── DATA SHOWN ──

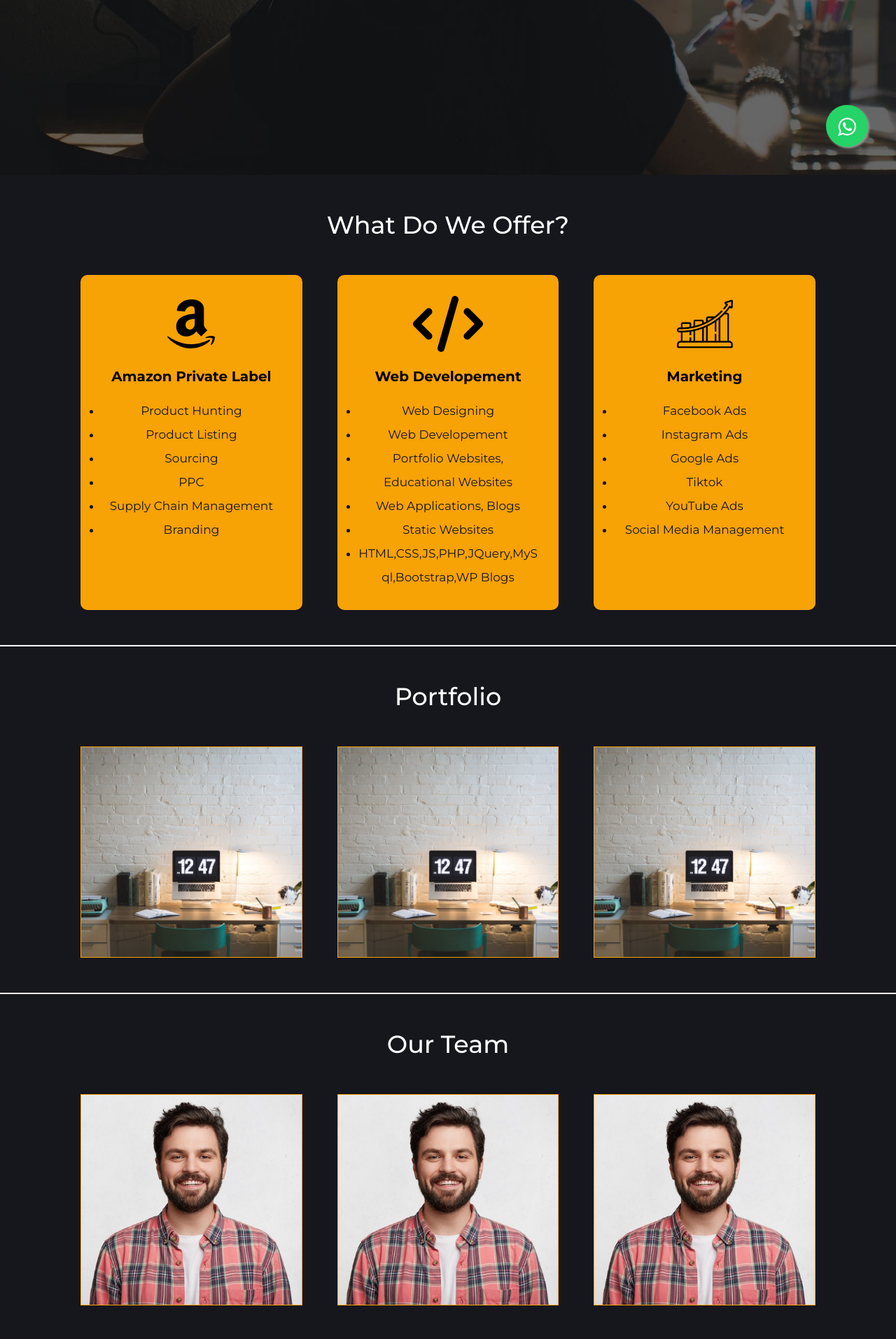
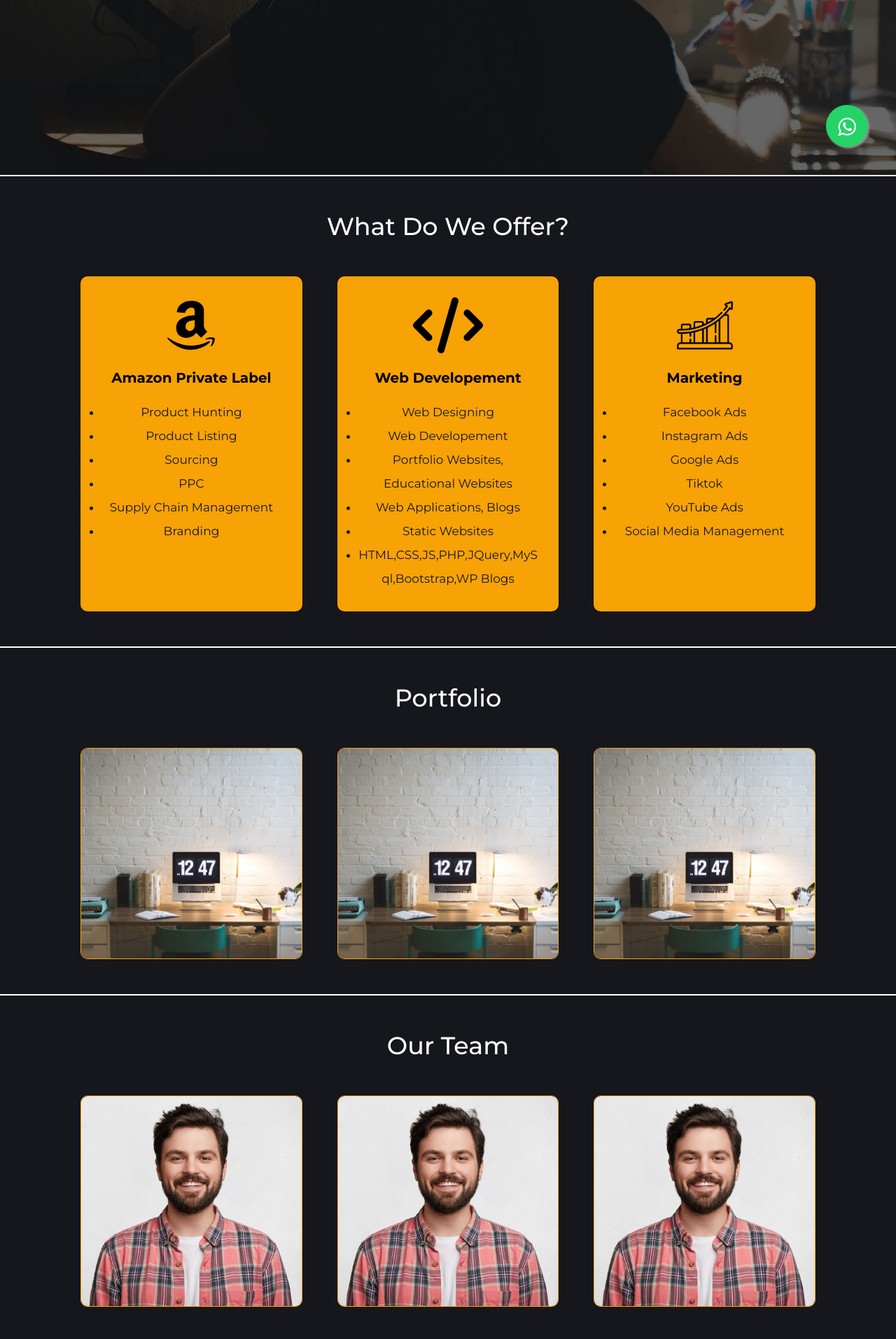
Before and after one commit to haiderzamanusafxay/digitaltopspot.com, a PHP site: page / in a window 1280 px wide. Shown: the part 550-2464 px from the top of the page at 70% size. Run offline with PHP 8.4, Linux system fonts and the light colour scheme; some libraries are stand-ins or nearby versions.

Commit message:
made some bg changes

```diff
--- a/styles.css
+++ b/styles.css
@@ -236,6 +236,7 @@ section {
 
 /* services */
 .services {
+  border-top: 2px solid white ;
   background: var(--black);
 }
 .services .heading{
@@ -332,6 +333,8 @@ section {
   border-top: 2px solid white;
 }
 .works .box{
+  overflow: hidden;
+  border-radius: 10px;
   border: 1px solid var(--agencyorange);
 }
 .works h1{
```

───

## EXERCISE PROMPT:
Pictures do not go in the copy; print every entry exactly as it stands.

## COMPLETED EXERCISE:
Before and after one commit to haiderzamanusafxay/digitaltopspot.com, a PHP site: page / in a window 1280 px wide. Shown: the part 550-2464 px from the top of the page at 70% size. Run offline with PHP 8.4, Linux system fonts and the light colour scheme; some libraries are stand-ins or nearby versions.

Commit message:
made some bg changes

```diff
--- a/styles.css
+++ b/styles.css
@@ -236,6 +236,7 @@ section {
 
 /* services */
 .services {
+  border-top: 2px solid white ;
   background: var(--black);
 }
 .services .heading{
@@ -332,6 +333,8 @@ section {
   border-top: 2px solid white;
 }
 .works .box{
+  overflow: hidden;
+  border-radius: 10px;
   border: 1px solid var(--agencyorange);
 }
 .works h1{
```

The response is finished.